Among the entries below, how many lines hold the word "精緻模型"? Reply with the number only.

━━━━━ Task material ━━━━━

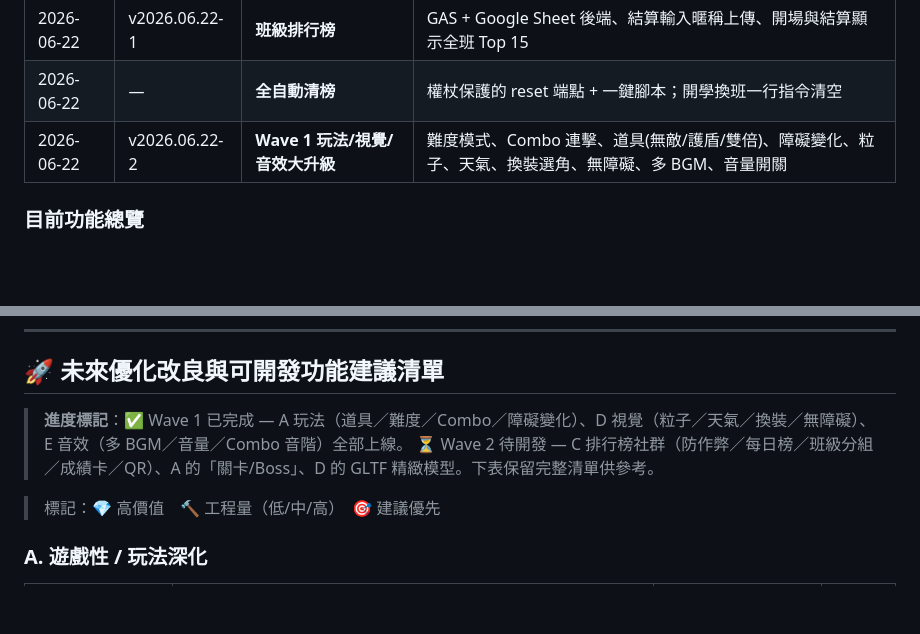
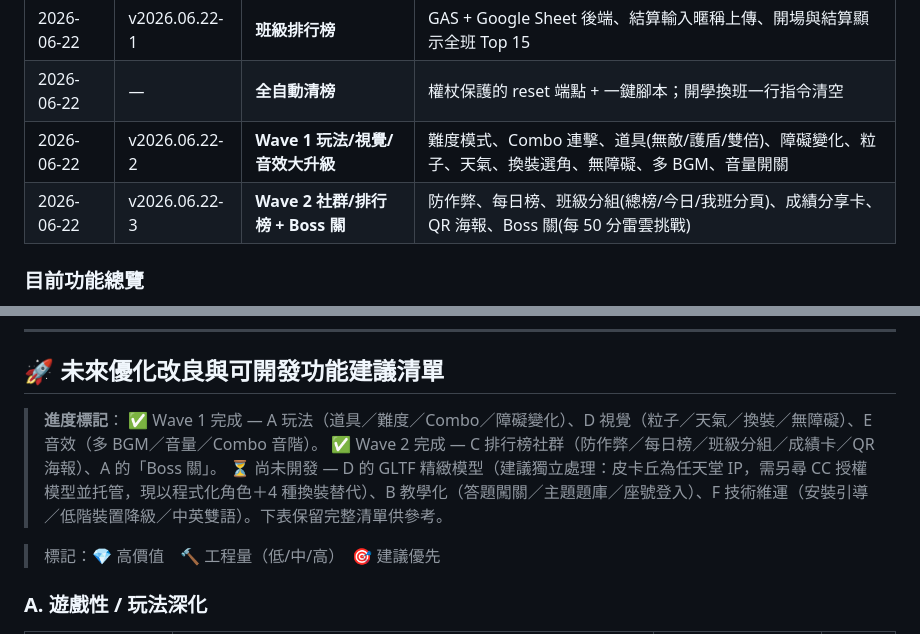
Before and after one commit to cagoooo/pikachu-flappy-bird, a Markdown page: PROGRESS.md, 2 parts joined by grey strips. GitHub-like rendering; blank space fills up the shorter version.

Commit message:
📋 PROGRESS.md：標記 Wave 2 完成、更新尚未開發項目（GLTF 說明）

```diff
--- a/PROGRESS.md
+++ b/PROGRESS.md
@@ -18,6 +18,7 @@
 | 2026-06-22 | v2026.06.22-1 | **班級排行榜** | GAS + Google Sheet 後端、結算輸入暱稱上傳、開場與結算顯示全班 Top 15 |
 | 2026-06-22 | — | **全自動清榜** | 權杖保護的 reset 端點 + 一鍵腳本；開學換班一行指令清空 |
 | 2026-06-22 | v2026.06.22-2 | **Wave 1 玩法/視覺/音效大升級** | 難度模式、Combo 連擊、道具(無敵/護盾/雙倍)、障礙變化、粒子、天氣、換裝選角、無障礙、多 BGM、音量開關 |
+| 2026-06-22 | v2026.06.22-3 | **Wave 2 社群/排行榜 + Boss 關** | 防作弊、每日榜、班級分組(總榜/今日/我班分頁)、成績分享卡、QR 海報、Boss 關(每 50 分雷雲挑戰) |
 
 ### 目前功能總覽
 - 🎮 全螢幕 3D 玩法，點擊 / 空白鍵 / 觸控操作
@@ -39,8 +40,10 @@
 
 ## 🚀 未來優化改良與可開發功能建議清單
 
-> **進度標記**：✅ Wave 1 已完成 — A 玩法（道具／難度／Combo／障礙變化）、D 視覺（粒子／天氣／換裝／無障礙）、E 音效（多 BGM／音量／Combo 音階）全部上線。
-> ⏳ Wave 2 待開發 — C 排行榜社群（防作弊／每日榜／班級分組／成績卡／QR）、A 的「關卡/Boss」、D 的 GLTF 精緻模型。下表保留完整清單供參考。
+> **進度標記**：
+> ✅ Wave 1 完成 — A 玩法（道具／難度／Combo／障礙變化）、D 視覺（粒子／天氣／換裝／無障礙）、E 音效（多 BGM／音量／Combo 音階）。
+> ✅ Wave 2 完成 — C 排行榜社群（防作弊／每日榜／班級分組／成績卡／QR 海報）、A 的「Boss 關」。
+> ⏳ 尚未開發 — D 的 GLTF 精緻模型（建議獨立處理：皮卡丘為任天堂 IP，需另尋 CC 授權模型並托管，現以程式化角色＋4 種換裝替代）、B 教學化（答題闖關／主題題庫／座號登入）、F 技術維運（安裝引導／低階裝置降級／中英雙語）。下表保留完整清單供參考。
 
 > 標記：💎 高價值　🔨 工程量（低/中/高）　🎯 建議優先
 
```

━━━━━
━━━━━ Task material ━━━━━

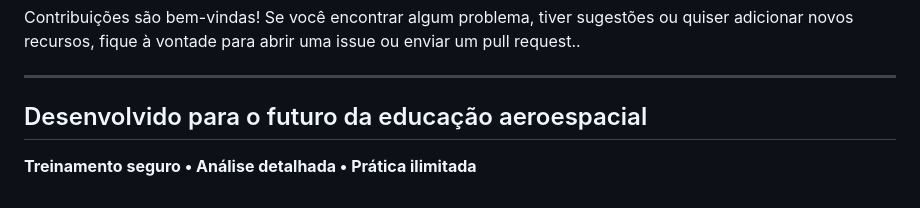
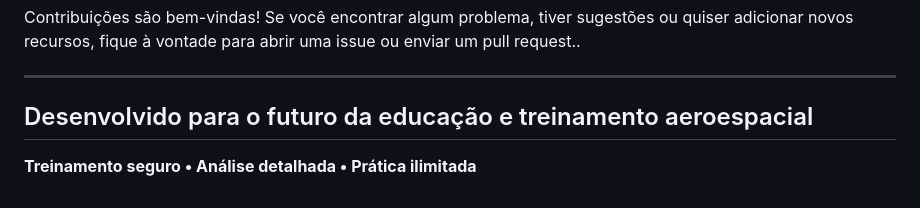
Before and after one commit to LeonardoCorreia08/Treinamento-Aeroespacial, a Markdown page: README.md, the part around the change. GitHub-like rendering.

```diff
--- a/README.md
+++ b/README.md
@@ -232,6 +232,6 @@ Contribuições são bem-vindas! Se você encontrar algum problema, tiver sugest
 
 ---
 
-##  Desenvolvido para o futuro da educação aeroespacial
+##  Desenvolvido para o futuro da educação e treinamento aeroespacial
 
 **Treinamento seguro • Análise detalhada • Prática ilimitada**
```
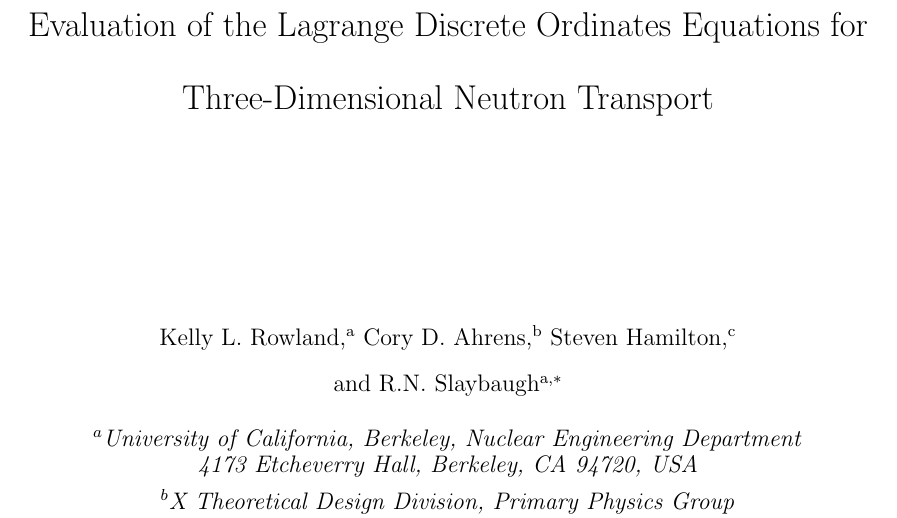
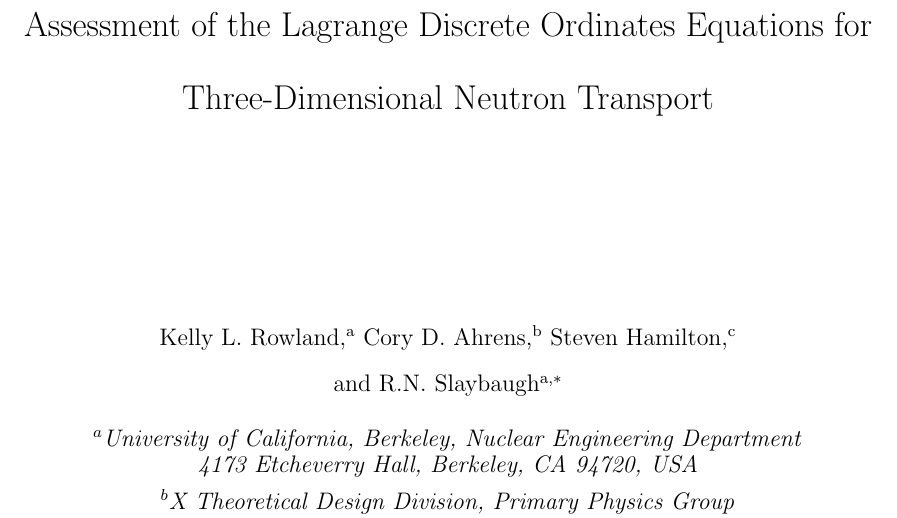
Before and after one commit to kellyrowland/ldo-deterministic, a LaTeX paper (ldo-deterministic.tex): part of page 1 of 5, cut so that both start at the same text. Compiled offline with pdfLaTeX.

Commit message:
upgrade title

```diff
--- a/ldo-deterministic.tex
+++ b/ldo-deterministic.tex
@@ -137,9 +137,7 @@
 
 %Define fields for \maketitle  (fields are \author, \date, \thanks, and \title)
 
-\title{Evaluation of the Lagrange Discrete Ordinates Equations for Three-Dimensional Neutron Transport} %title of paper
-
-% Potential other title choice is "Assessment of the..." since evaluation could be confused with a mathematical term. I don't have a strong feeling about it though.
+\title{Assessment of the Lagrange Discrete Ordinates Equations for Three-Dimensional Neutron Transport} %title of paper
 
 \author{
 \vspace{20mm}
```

━━━━━

■ Reply ■
2